The ban adopted by the State Water Resources Control Board follows Gov. Gavin Newsom’s plea for Californians to use less water or face broad, mandatory restrictions on water use. The board also voted to require local water districts to adopt stricter conservation measures, though they are locally designed to meet different community needs. Many of those rules place further limits on how often people can water their yards.
“The governor made very clear yesterday that there is a sense of urgency here,” said E. Joaquin Esquivel, chairman of the water board.
California is in its third year of an acute drought, part of a two-decade megadrought facing the U.S. West that scientists say is the worst in 1,200 years. Hotter temperatures are also exacerbating the state’s water challenges as people have started to water their lawns earlier than normal. This January through March marked California’s driest winter in at least a century.
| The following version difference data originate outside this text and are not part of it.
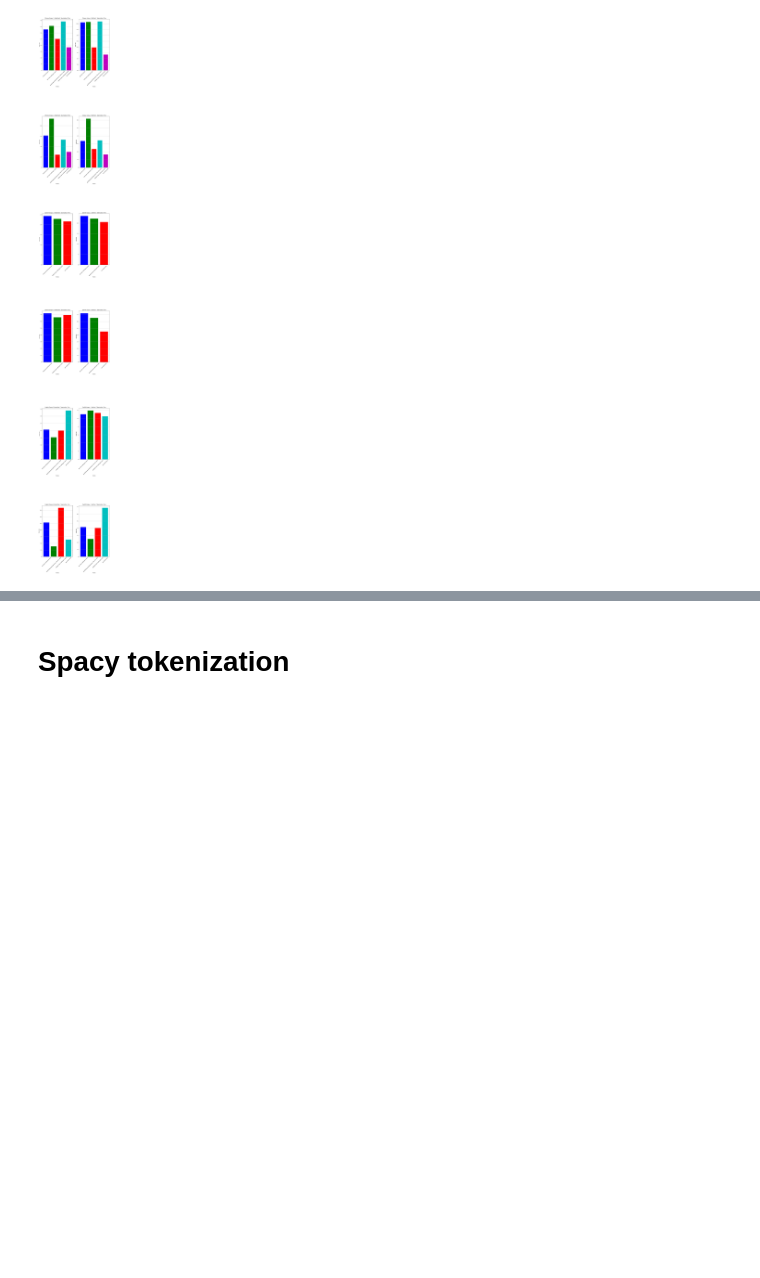
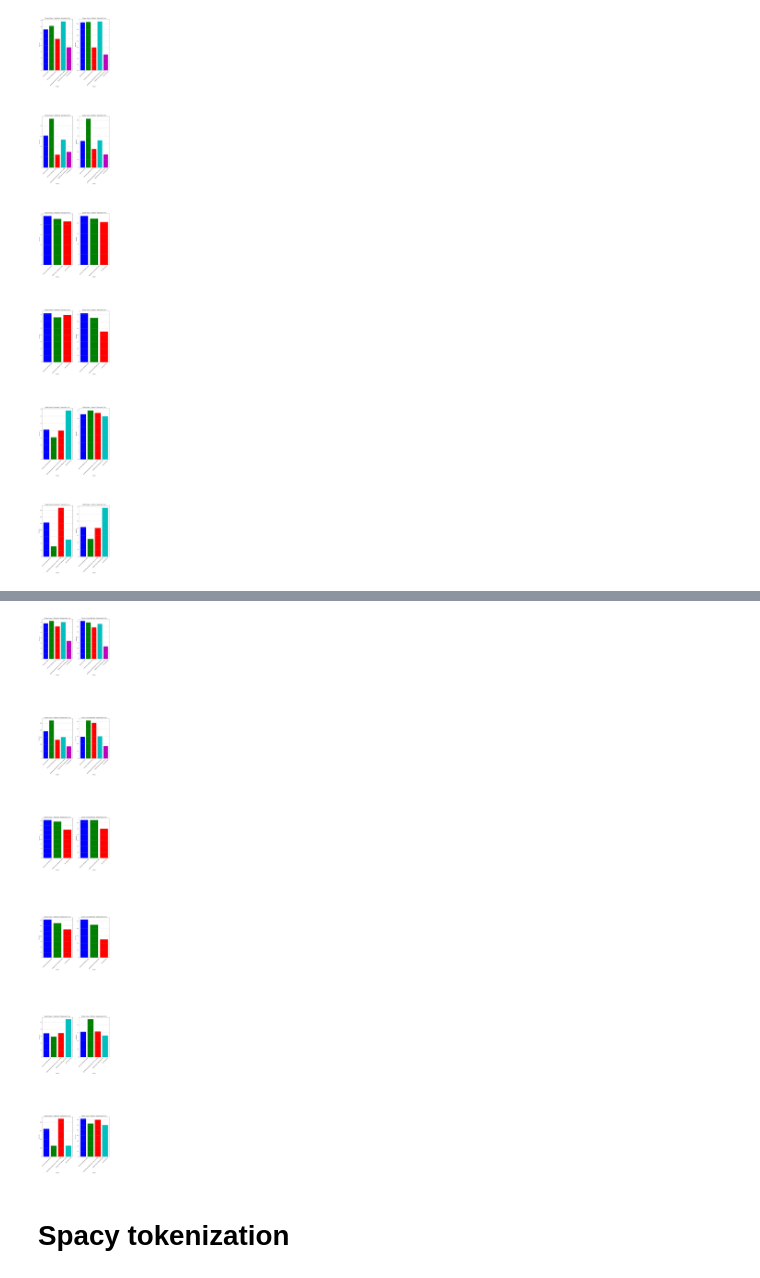
Before and after one commit to Yapping72/ICT3102-e-mc2-assignment-1, a Jupyter notebook: ICT3102_Assignment1.ipynb, the cells around one changed output, grey strips where cells are left out. Drawn from its saved outputs; the diff is of its cells as text; code cells hidden in the pictures; blank space fills up the shorter version.

Commit message:
detoken graph
detoken graph

```diff
--- a/ICT3102_Assignment1.ipynb
+++ b/ICT3102_Assignment1.ipynb
@@ -947,3 +949,84 @@ plt.show()
+# %%
+import matplotlib.pyplot as plt
+import numpy as np
+
+# Define colors for the bars
+colors = ['b', 'g', 'r', 'c', 'm', 'y', 'k', '#FFA500', '#00FF00', '#800080', '#FF00FF', '#008080', '#FFFF00', '#808080', '#800000', '#FF0000']
+
+# Define the detokenization data for all languages
+detokenization_data = [
+    chinese_corpus1_timing_unbatched,
+    chinese_corpus1_timing_batched,
+    chinese_corpus2_timing_unbatched,
+    chinese_corpus2_timing_batched,
+    spanish_corpus1_timing_unbatched,
+    spanish_corpus1_timing_batched,
+    spanish_corpus2_timing_unbatched,
+    spanish_corpus2_timing_batched,
+    english_corpus1_timing_unbatched,
+    english_corpus1_timing_batched,
+    english_corpus2_timing_unbatched,
+    english_corpus2_timing_batched
+]
+
+labels = [
+    'Chinese Corpus 1 Unbatched',
+    'Chinese Corpus 1 Batched',
+    'Chinese Corpus 2 Unbatched',
+    'Chinese Corpus 2 Batched',
+    'Spanish Corpus 1 Unbatched',
+    'Spanish Corpus 1 Batched',
+    'Spanish Corpus 2 Unbatched',
+    'Spanish Corpus 2 Batched',
+    'English Corpus 1 Unbatched',
+    'English Corpus 1 Batched',
+    'English Corpus 2 Unbatched',
+    'English Corpus 2 Batched'
+]
+
+# Create subplots for detokenization
+n_rows = 6
+n_cols = 2
+row_heights = [3, 3, 3, 3, 3, 3]
+
+fig_detokenization, axs_detokenization = plt.subplots(n_rows, n_cols, figsize=(14, 30), gridspec_kw={'height_ratios': row_heights})
+
+# Initialize variables to store min and max values for y-axis scaling
+min_value_detokenization = float('inf')
+max_value_detokenization = float('-inf')
+
+# Iterate through data and labels, creating subplots for detokenization
+for i, (label, d) in enumerate(zip(labels, detokenization_data)):
+    row = i // n_cols
+    col = i % n_cols
+
+    methods = []
+    detokenization_times = []
+
+    for method, times in d.items():
+        if method == 'method':
+            continue
+        methods.append(method)
+        detokenization_time = times.get('Detokenization', 0.0)
+        detokenization_times.append(detokenization_time)
+
+    ax = axs_detokenization[row, col]
+    ax.bar(methods, detokenization_times, color=colors)
+    ax.set_title(f"{label} - Detokenization Time")
+    ax.set_xlabel('Models')
+    ax.set_ylabel('Time (ms)')
+    ax.set_xticklabels(methods, rotation=45)
+    ax.grid(axis='y')
+
+    # Update min and max values for y-axis scaling for detokenization
+    min_value_detokenization = min(min_value_detokenization, min(detokenization_times))
+    max_value_detokenization = max(max_value_detokenization, max(detokenization_times))
+
+# Adjust spacing between subplots and add padding at the top
+plt.subplots_adjust(hspace=1.5, top=3)
+plt.show()
+# %% [output]
+[figure, added]
 # %% [markdown]
 # Spacy tokenization
 # %%
```
Also changed, not shown: parts of 2 cells of this notebook.
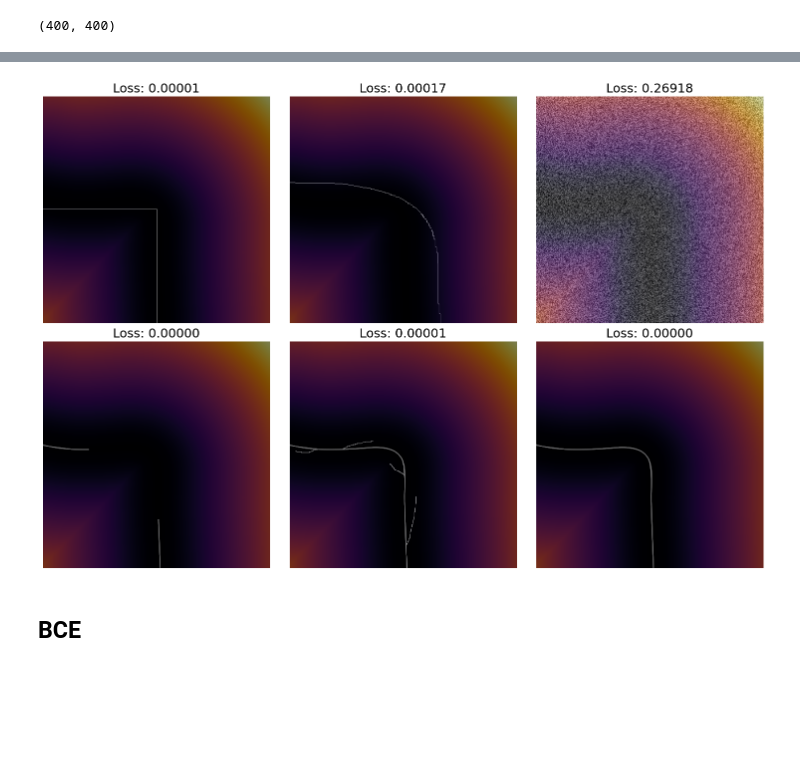
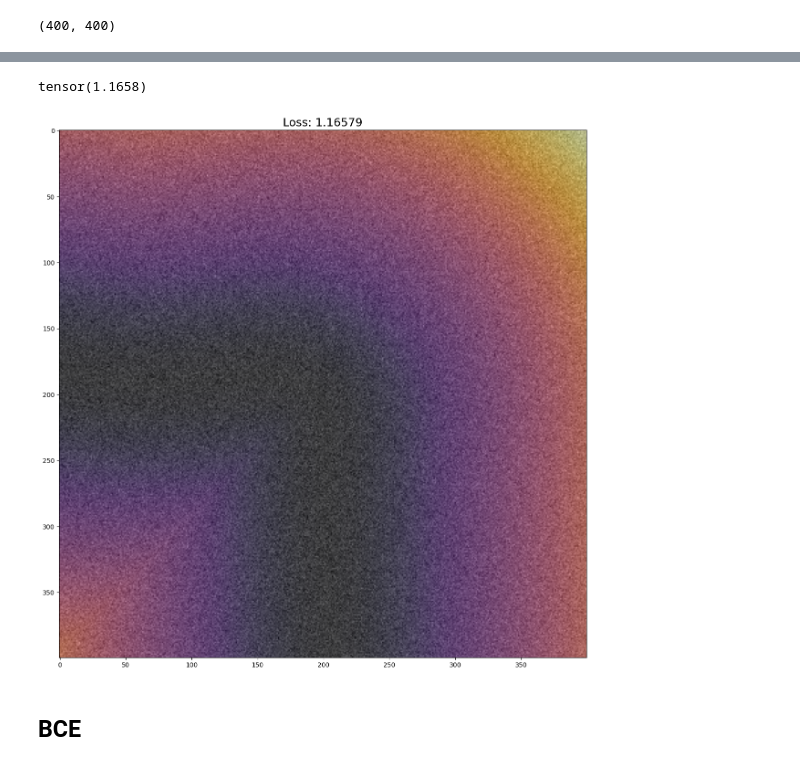
Before and after one commit to DaDudeIan/Pre-planning-Intersection-Traversal-for-Autonomous-Vehicles, a Jupyter notebook: loss/loss_testing.ipynb, the cells around one changed output, grey strips where cells are left out. Cells and saved outputs as stored; diff of their text form; code cells hidden in the pictures; blank space fills up the shorter version.

```diff
--- a/loss/loss_testing.ipynb
+++ b/loss/loss_testing.ipynb
@@ -62,32 +59,44 @@ Calculated loss: tensor(0.1351, grad_fn=<MulBackward0>)
 # %%
-lc = ll.CmapLoss()
+lc = ll.ColdMapLoss()
 
-fig, axs = plt.subplots(2, 3, figsize=(15, 10))
+fig, axs = plt.subplots(1, 1, figsize=(15, 15))
 
 comps = ["./comps/comp1.png", "./comps/comp2.png", "./noise.png", "./comps/comp7.png", "./comps/comp8.png"] + [gt_path]
 
 paths = [cv2.imread(c, cv2.IMREAD_GRAYSCALE) for c in comps]
 
 _, binaries = zip(*[cv2.threshold(p, 1, 1, cv2.THRESH_BINARY) for p in paths])
 
 binaries_t = [torch.from_numpy(b).float() for b in binaries]
 
-losses = [lc(cmap_t, b) for b in binaries_t]
+# random tensor [1, 5, 400, 400]
+noise = torch.randn(1, 5, 400, 400)
 
-for i, (p, b, l) in enumerate(zip(paths, binaries, losses)):
-    axs[i // 3, i % 3].imshow(cmap, cmap="inferno")
-    axs[i // 3, i % 3].imshow(p, cmap="gray", alpha=0.5)
-    axs[i // 3, i % 3].set_title(f"Loss: {l:.5f}", fontsize=18)
-    axs[i // 3, i % 3].axis("off")
+cmap_dim = cmap_t.unsqueeze(0).unsqueeze(0)
 
-fig.tight_layout()
-fig.subplots_adjust(hspace=0.08)
+print(lc(cmap_dim, noise))
+
+
+plt.imshow(cmap, cmap="inferno")
+plt.imshow(noise[0, 0, :, :].detach().numpy(), cmap="gray", alpha=0.5)  # Select the first channel for visualization
+plt.title(f"Loss: {lc(cmap_dim, noise).item():.5f}", fontsize=18)
+# losses = [lc(cmap_t, b).unsqueeze(0).unsqueeze(0) for b in binaries_t]
+
+# for i, (p, b, l) in enumerate(zip(paths, binaries, losses)):
+#     axs[i // 3, i % 3].imshow(cmap, cmap="inferno")
+#     axs[i // 3, i % 3].imshow(p, cmap="gray", alpha=0.5)
+#     axs[i // 3, i % 3].set_title(f"Loss: {l:.5f}", fontsize=18)
+#     axs[i // 3, i % 3].axis("off")
+
+# fig.tight_layout()
+# fig.subplots_adjust(hspace=0.08)
 
 #fig.savefig("cmap_loss_comparison7.png", transparent=True)
 #plt.savefig("loss_comparison.png")
 plt.show()
 # %% [output]
+tensor(1.1658)
-[figure, old version]
+[figure, new version]
 # %%
 gt_path = "./intersection_001/paths/path_1/path_line.png"
 gt_cmap = "./intersection_001/paths/path_1/cold_map.png"
```
Also changed, not shown: parts of 2 cells of this notebook, 1 other file.
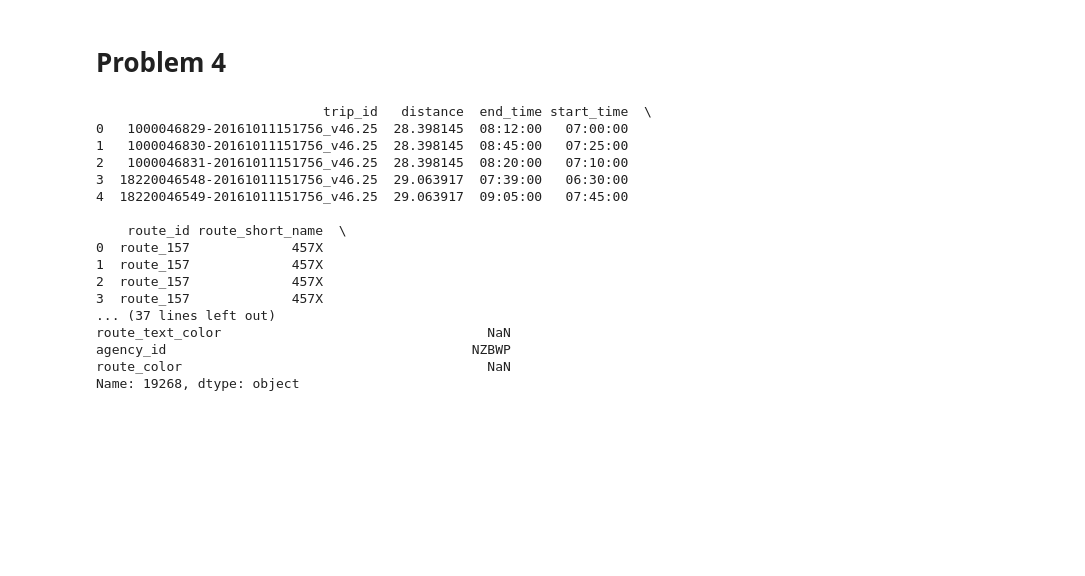
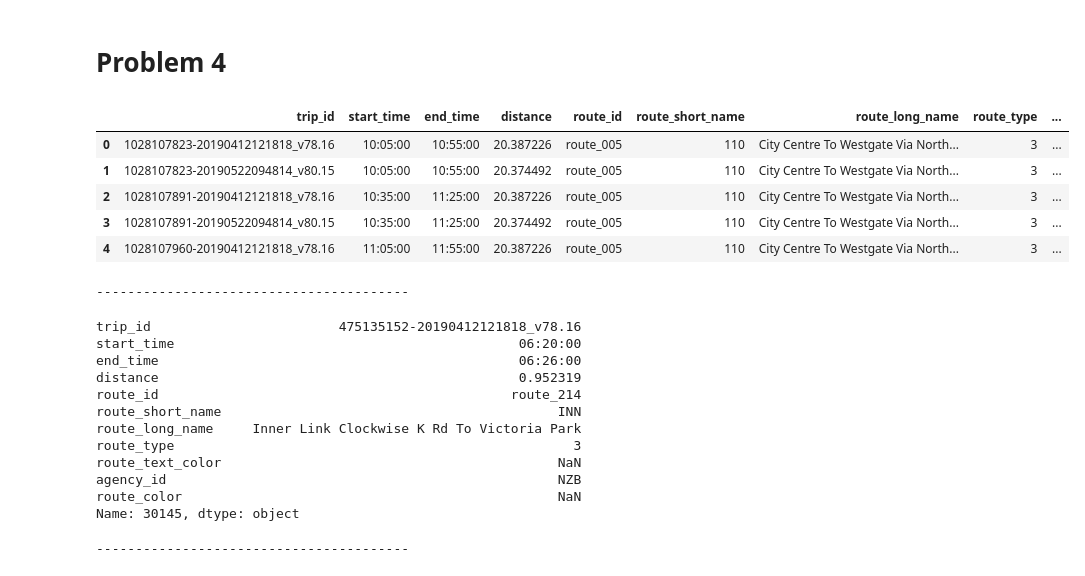
Before and after one commit to araichev/pyclub, a Jupyter notebook: homework_solutions/homework_02_solutions.ipynb, the cells around one changed output. Saved outputs shown, nothing was run; the diff lists cells and outputs as text; code cells hidden in the pictures; blank space fills up the shorter version.

```diff
--- a/homework_solutions/homework_02_solutions.ipynb
+++ b/homework_solutions/homework_02_solutions.ipynb
@@ -106,57 +196,62 @@ def compute_trip_stats(feed):
     """
     Return a data frame of trip stats.
     """
-    st = feed['stop_times']
+    st = feed["stop_times"]
 
     # Ensure stop times are properly sorted
-    st = st.sort_values(['trip_id', 'stop_sequence'])
+    st = st.sort_values(["trip_id", "stop_sequence"])
 
     # Aggregate stop times into trip stats
     def my_agg(group):
         d = {}
-        d['start_time'] = group['departure_time'].iat[0]
-        d['end_time'] = group['departure_time'].iat[-1]
-        d['distance'] = group['shape_dist_traveled'].iat[-1]
+        d["start_time"] = group["departure_time"].iat[0]
+        d["end_time"] = group["departure_time"].iat[-1]
+        d["distance"] = group["shape_dist_traveled"].iat[-1]
         return pd.Series(d)
 
-    f = st.groupby('trip_id').apply(my_agg).reset_index()
+    f = st.groupby("trip_id").apply(my_agg).reset_index()
 
     # Append some extra route information
-    f = f.merge(
-      feed['trips'][['trip_id', 'route_id']]).merge(
-      feed['routes'])
+    f = (
+        f
+        .merge(feed["trips"][["trip_id", "route_id"]])
+        .merge(feed["routes"])
+    )
 
     return f
 # %%
 ts = compute_trip_stats(feed)
-print(ts.head())
+display(ts.head())
 
 # Restrict to buses
-f = ts[ts['route_type'] == 3].copy()
+f = ts.loc[lambda x: x.route_type == 3].copy()
 
 # Find shortest and longest bus trips
-i, j = f['distance'].argmin(), f['distance'].argmax()
+i, j = f.distance.values.argmin(), f.distance.values.argmax()
 
-print('-'*40)
-print(f.ix[i])
+print("-"*40)
+display(f.iloc[i])
 
-print('-'*40)
-print(f.ix[j])
+print("-"*40)
+display(f.iloc[j])
 # %% [output]
+|  | trip_id | start_time | end_time | distance | route_id | route_short_name | route_long_name | route_type | ... |
+| 0 | 1028107823-20190412121818_v78.16 | 10:05:00 | 10:55:00 | 20.387226 | route_005 | 110 | City Centre To Westgate Via North... | 3 | ... |
+| 1 | 1028107823-20190522094814_v80.15 | 10:05:00 | 10:55:00 | 20.374492 | route_005 | 110 | City Centre To Westgate Via North... | 3 | ... |
+| 2 | 1028107891-20190412121818_v78.16 | 10:35:00 | 11:25:00 | 20.387226 | route_005 | 110 | City Centre To Westgate Via North... | 3 | ... |
+| 3 | 1028107891-20190522094814_v80.15 | 10:35:00 | 11:25:00 | 20.374492 | route_005 | 110 | City Centre To Westgate Via North... | 3 | ... |
+| 4 | 1028107960-20190412121818_v78.16 | 11:05:00 | 11:55:00 | 20.387226 | route_005 | 110 | City Centre To Westgate Via North... | 3 | ... |
-                             trip_id   distance  end_time start_time  \
-0   1000046829-20161011151756_v46.25  28.398145  08:12:00   07:00:00
-1   1000046830-20161011151756_v46.25  28.398145  08:45:00   07:25:00
-2   1000046831-20161011151756_v46.25  28.398145  08:20:00   07:10:00
-3  18220046548-20161011151756_v46.25  29.063917  07:39:00   06:30:00
-4  18220046549-20161011151756_v46.25  29.063917  09:05:00   07:45:00
-
-    route_id route_short_name  \
-0  route_157             457X
-1  route_157             457X
-2  route_157             457X
-3  route_157             457X
-... (37 lines left out)
-route_text_color                                  NaN
-agency_id                                       NZBWP
-route_color                                       NaN
-Name: 19268, dtype: object
+----------------------------------------
+trip_id                        475135152-20190412121818_v78.16
+start_time                                            06:20:00
+end_time                                              06:26:00
+distance                                              0.952319
+route_id                                             route_214
+route_short_name                                           INN
+route_long_name     Inner Link Clockwise K Rd To Victoria Park
+route_type                                                   3
+route_text_color                                           NaN
+agency_id                                                  NZB
+route_color                                                NaN
+Name: 30145, dtype: object
+----------------------------------------
```
Also changed, not shown: parts of 4 cells of this notebook, 5 other files.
Starting June 10, watering some grass outside businesses, industrial facilities and institutions like colleges, hospitals and government facilities, as well as spaces managed by homeowners’ associations, won’t be allowed.
Grass that can’t be watered includes anything that’s used for decoration and not for regular activities or events. The ban doesn’t apply to parks, sports fields, people’s lawns, or to watering trees. It would apply to grass managed by homeowners’ associations but not individual residents. Violators can be fined $500 per day.
Beyond those restrictions, about 400 local water districts that supply California cities and towns must step up conservation actions, the board voted. Each district follows conservation requirements based on local plans created after the last drought. Many further limit how often people can water their lawns and aim to boost public messaging about the value of conservation.
Officials from numerous water agencies urged the board not to force them all into further restrictions and instead give them more discretion based on their local supply conditions. Stacy Taylor, water policy manager at Mesa Water District in Orange County, said many local districts have already achieved major water savings and boosted supplies through investments in water storage, recycling and other measures.
“We have no shortage because we have done what the state has asked,” she said.
The board approved a carveout for a small number of water districts, including Santa Cruz, a coastal city of about 65,000 people where water use is already very low, at about 45 gallons per person per day, said Rosemary Menard, the district’s water director. A 10-minute shower uses roughly 20 gallons.
Santa Cruz is not as hot or dry as many parts of inland California and the city doesn’t get any water from state supplies. The next step in the district’s local plan is water rationing, which Menard said isn’t necessary.
Under the carveout, districts that don’t rely on state or federal supplies or the Colorado River, have a low average per capita water use and don’t rely heavily on depleted groundwater supplies will face a different set of rules. Only about 10 districts are expected to be able to meet that criteria, said Max Gomberg, water conservation and climate change manager.
Rather than going to the next step of their local plans, they’ll be required to limit outdoor watering with potable water to two days per week and only during certain hours. They must initiate public outreach campaigns about conservation.